a few inches of wide ribbon
1/2 yard tulle
ironing board (or a couple folded towels)
Make a base for your hairpiece. This is what I used my pinwheel for, but I found this list of ribbon how to’s that could work for your hairpiece’s base.
Plug in your iron to warm up, and set it at a medium to low heat level. Cut out a piece of your tulle. Mine was approximately 5 inches by 7 inches. The tulle I had on hand wasn’t particularly stiff, so I had to get creative when I decided I wanted to pleat it.
Using straight pins and a pin cushion, I pinned each pleat to the pin cushion as I made it. This process is more easily described through pictures:
Once your tulle is all pleated, pin it to your ironing board (or towels). Carefully iron one half of your pleated tulle, pin the ironed half to the board, and then iron the other half. When you feel like you’ve solidified your pleats, grab one end of your pleated tulle and fan it out, as shown.
Sew your tulle fan to secure its pleats, and sew the fan to your pinwheel (or whatever you made for a base). I sewed my fan to one side of the pinwheel, drew my thread through the center of the pinwheel, and sewed a little more on the back of the pinwheel before knotting my thread. Don’t cut your thread; you’ll need it for attaching the hair comb. Turn your work over and pin your brooch over the stitches on the front side of your hairpiece.
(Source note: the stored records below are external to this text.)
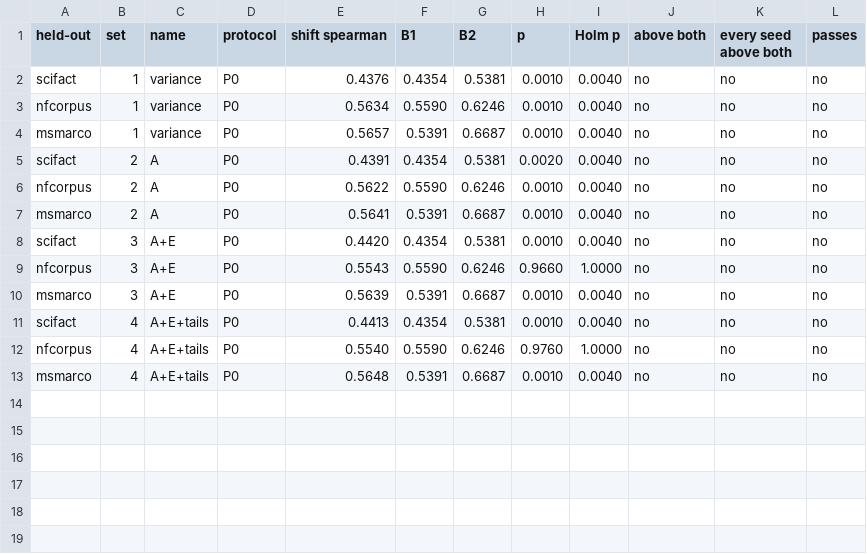
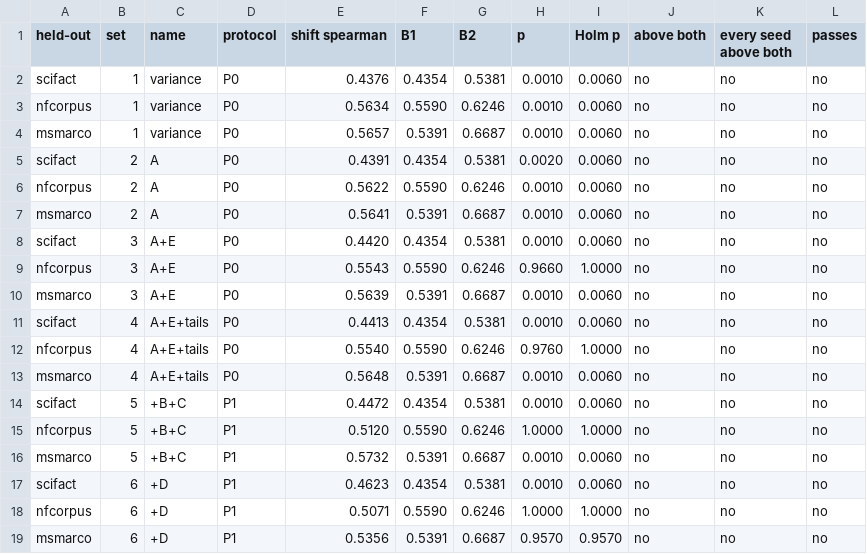
Before and after one commit to wilkertl/hyper-mask-net, a CSV file: reports/E2/tables/criteria.csv, drawn as a sheet.

```diff
--- a/reports/E2/tables/criteria.csv
+++ b/reports/E2/tables/criteria.csv
@@ -1,13 +1,19 @@
 held-out,set,name,protocol,shift spearman,B1,B2,p,Holm p,above both,every seed above both,passes
-scifact,1,variance,P0,0.4376,0.4354,0.5381,0.0010,0.0040,no,no,no
-nfcorpus,1,variance,P0,0.5634,0.5590,0.6246,0.0010,0.0040,no,no,no
-msmarco,1,variance,P0,0.5657,0.5391,0.6687,0.0010,0.0040,no,no,no
-scifact,2,A,P0,0.4391,0.4354,0.5381,0.0020,0.0040,no,no,no
-nfcorpus,2,A,P0,0.5622,0.5590,0.6246,0.0010,0.0040,no,no,no
-msmarco,2,A,P0,0.5641,0.5391,0.6687,0.0010,0.0040,no,no,no
-scifact,3,A+E,P0,0.4420,0.4354,0.5381,0.0010,0.0040,no,no,no
+scifact,1,variance,P0,0.4376,0.4354,0.5381,0.0010,0.0060,no,no,no
+nfcorpus,1,variance,P0,0.5634,0.5590,0.6246,0.0010,0.0060,no,no,no
+msmarco,1,variance,P0,0.5657,0.5391,0.6687,0.0010,0.0060,no,no,no
+scifact,2,A,P0,0.4391,0.4354,0.5381,0.0020,0.0060,no,no,no
+nfcorpus,2,A,P0,0.5622,0.5590,0.6246,0.0010,0.0060,no,no,no
+msmarco,2,A,P0,0.5641,0.5391,0.6687,0.0010,0.0060,no,no,no
+scifact,3,A+E,P0,0.4420,0.4354,0.5381,0.0010,0.0060,no,no,no
 nfcorpus,3,A+E,P0,0.5543,0.5590,0.6246,0.9660,1.0000,no,no,no
-msmarco,3,A+E,P0,0.5639,0.5391,0.6687,0.0010,0.0040,no,no,no
-scifact,4,A+E+tails,P0,0.4413,0.4354,0.5381,0.0010,0.0040,no,no,no
+msmarco,3,A+E,P0,0.5639,0.5391,0.6687,0.0010,0.0060,no,no,no
+scifact,4,A+E+tails,P0,0.4413,0.4354,0.5381,0.0010,0.0060,no,no,no
 nfcorpus,4,A+E+tails,P0,0.5540,0.5590,0.6246,0.9760,1.0000,no,no,no
-msmarco,4,A+E+tails,P0,0.5648,0.5391,0.6687,0.0010,0.0040,no,no,no
+msmarco,4,A+E+tails,P0,0.5648,0.5391,0.6687,0.0010,0.0060,no,no,no
+scifact,5,+B+C,P1,0.4472,0.4354,0.5381,0.0010,0.0060,no,no,no
+nfcorpus,5,+B+C,P1,0.5120,0.5590,0.6246,1.0000,1.0000,no,no,no
+msmarco,5,+B+C,P1,0.5732,0.5391,0.6687,0.0010,0.0060,no,no,no
+scifact,6,+D,P1,0.4623,0.4354,0.5381,0.0010,0.0060,no,no,no
+nfcorpus,6,+D,P1,0.5071,0.5590,0.6246,1.0000,1.0000,no,no,no
+msmarco,6,+D,P1,0.5356,0.5391,0.6687,0.9570,0.9570,no,no,no
```
Also changed, not shown: reports/E2/tables/context.csv, reports/E2/tables/ladder.csv, 7 other files.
Grab your hair comb, and sew it to the back of your hairpiece. Be careful of the placement when you attach the comb. The direction the comb lays dictates how the hairpiece will sit on your head.
As far as comb placement goes, I guessed the best I could, but I brought my hairpiece to show my stylist to get her input on how it would work in practice. I got a lot of compliments from other stylists at the salon on Saturday, which I’m thinking means I hit a home run! :)
PS: My wedding is exactly one month from tomorrow. Holy cow!